PROVIDED RECORDS:
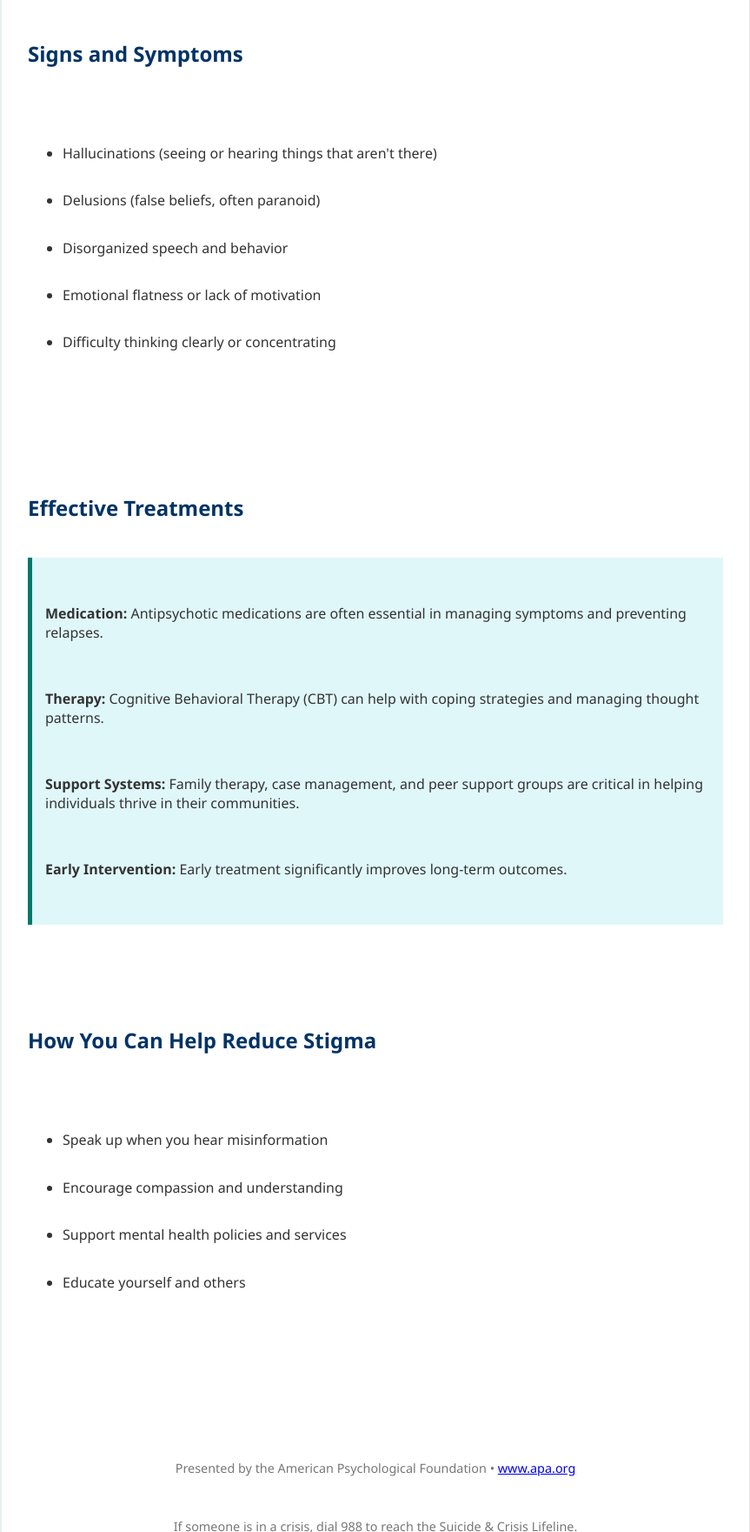
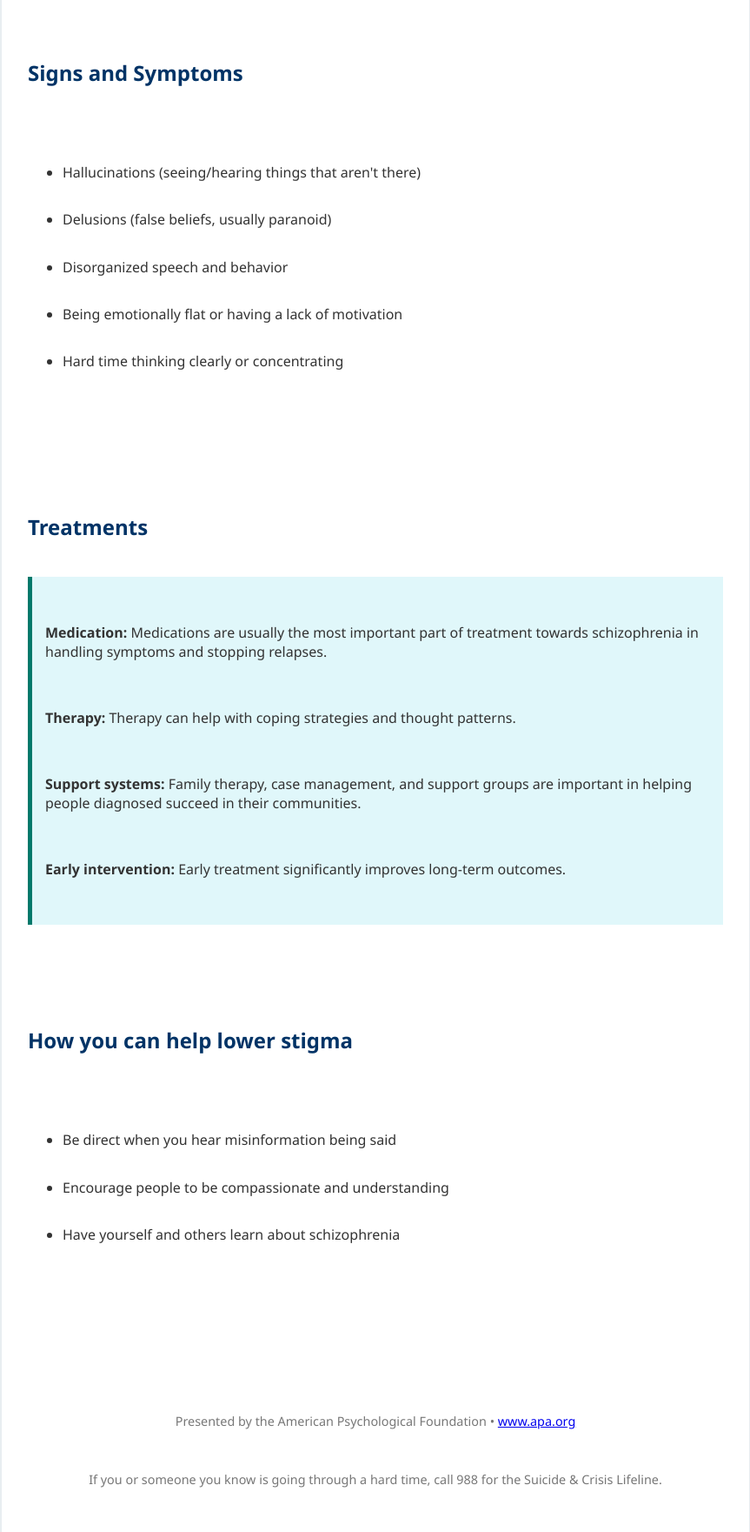
Before and after one commit to Anzelu-cc/Anzelu-cc.github.io, a plain HTML site: page index.html in a window 1280 px wide. Shown: the part 1039-2800 px from the top of the page at 87% size, without its empty margins (208-1071 px from the left). Drawn offline with Linux system fonts and the light colour scheme.

Commit message:
Update index.html

```diff
--- a/index.html
+++ b/index.html
@@ -3,63 +3,62 @@
 <head>
   <meta charset="UTF-8" />
   <meta name="viewport" content="width=device-width, initial-scale=1" />
-  <title>Understanding Schizophrenia</title>
+  <title>Psychological Disorders Assignment</title>
   <link rel="stylesheet" href="style.css">
 </head>
 <body>
   <div class="pamphlet">
     <img src="https://upload.wikimedia.org/wikipedia/commons/1/1e/American_Psychological_Association_logo.svg" alt="APA Logo" class="logo">
-    <h1>Understanding Schizophrenia</h1>
+    <h1>Psychological Disorders Assignment</h1>
     <div class="clear"></div>
 
     <div class="section">
       <h2>What Is Schizophrenia?</h2>
-      <p>Schizophrenia is a chronic and severe mental health disorder that affects how a person thinks, feels, and behaves. It can involve hallucinations, delusions, disorganized thinking, and difficulty with everyday functioning. Despite stereotypes, it is not the same as having a "split personality."</p>
+      <p>Schizophrenia is a severe mental health disorder that affects a person by how they think, feel, and behave. Some of the symptoms that come with it are hallucinations, delusions, disorganized thinking, and having a hard time functioning every day. Even with the stereotypes around schizophrenia, it's not the same as having "split personality."</p>
     </div>
 
     <div class="section">
       <h2>Common Misconceptions</h2>
       <ul>
-        <li><strong>Myth:</strong> "People with schizophrenia are violent."<br><em>Truth:</em> Most individuals with schizophrenia are not violent and are more likely to be victims of violence than perpetrators.</li>
-        <li><strong>Myth:</strong> "Schizophrenia means having multiple personalities."<br><em>Truth:</em> This is false. That confusion stems from Dissociative Identity Disorder, which is entirely different.</li>
-        <li><strong>Myth:</strong> "Schizophrenia can't be treated."<br><em>Truth:</em> With proper treatment, many people with schizophrenia lead fulfilling lives.</li>
-      </ul>
+        <li><strong>Myth:</strong> "People that have schizophrenia are violent."<br><em>Truth:</em> Most individuals with schizophrenia aren't violent but are more likely to be a victims of violence than doing it.</li>
+        <li><strong>Myth:</strong> "Schizophrenia is having multiple personalities."<br><em>Truth:</em> This is just completely wrong. People usually get this wrong because it comes from Dissociative Identity Disorder, which is something entirely different.</li>
+        <li><strong>Myth:</strong> "Schizophrenia can't be treated."<br><em>Truth:</em> Surprisingly, despite what people think if someone with schizophrenia were given proper treatment, they can live a fulfilling life.</li>
+      </ul>
     </div>
 
     <div class="section">
       <h2>Signs and Symptoms</h2>
       <ul>
-        <li>Hallucinations (seeing or hearing things that aren't there)</li>
-        <li>Delusions (false beliefs, often paranoid)</li>
+        <li>Hallucinations (seeing/hearing things that aren't there)</li>
+        <li>Delusions (false beliefs, usually paranoid)</li>
         <li>Disorganized speech and behavior</li>
-        <li>Emotional flatness or lack of motivation</li>
-        <li>Difficulty thinking clearly or concentrating</li>
+        <li>Being emotionally flat or having a lack of motivation</li>
+        <li>Hard time thinking clearly or concentrating</li>
       </ul>
     </div>
 
     <div class="section">
-      <h2>Effective Treatments</h2>
+      <h2>Treatments</h2>
       <div class="highlight">
-        <p><strong>Medication:</strong> Antipsychotic medications are often essential in managing symptoms and preventing relapses.</p>
-        <p><strong>Therapy:</strong> Cognitive Behavioral Therapy (CBT) can help with coping strategies and managing thought patterns.</p>
-        <p><strong>Support Systems:</strong> Family therapy, case management, and peer support groups are critical in helping individuals thrive in their communities.</p>
-        <p><strong>Early Intervention:</strong> Early treatment significantly improves long-term outcomes.</p>
+        <p><strong>Medication:</strong> Medications are usually the most important part of treatment towards schizophrenia in handling symptoms and stopping relapses.</p>
+        <p><strong>Therapy:</strong> Therapy can help with coping strategies and thought patterns.</p>
+        <p><strong>Support systems:</strong> Family therapy, case management, and support groups are important in helping people diagnosed succeed in their communities.</p>
+        <p><strong>Early intervention:</strong> Early treatment significantly improves long-term outcomes.</p>
       </div>
     </div>
 
     <div class="section">
-      <h2>How You Can Help Reduce Stigma</h2>
+      <h2>How you can help lower stigma</h2>
       <ul>
-        <li>Speak up when you hear misinformation</li>
-        <li>Encourage compassion and understanding</li>
-        <li>Support mental health policies and services</li>
-        <li>Educate yourself and others</li>
+        <li>Be direct when you hear misinformation being said</li>
+        <li>Encourage people to be compassionate and understanding</li>
+        <li>Have yourself and others learn about schizophrenia</li>
       </ul>
     </div>
 
     <footer>
       <p>Presented by the American Psychological Foundation • <a href="https://www.apa.org" target="_blank">www.apa.org</a></p>
-      <p>If someone is in a crisis, dial 988 to reach the Suicide & Crisis Lifeline.</p>
+      <p>If you or someone you know is going through a hard time, call 988 for the Suicide & Crisis Lifeline.</p>
     </footer>
   </div>
 </body>
```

TASK ITEM:
What is the number of lines above that contain the string "index"? Answer with that number only.

YOUR RESPONSE:
4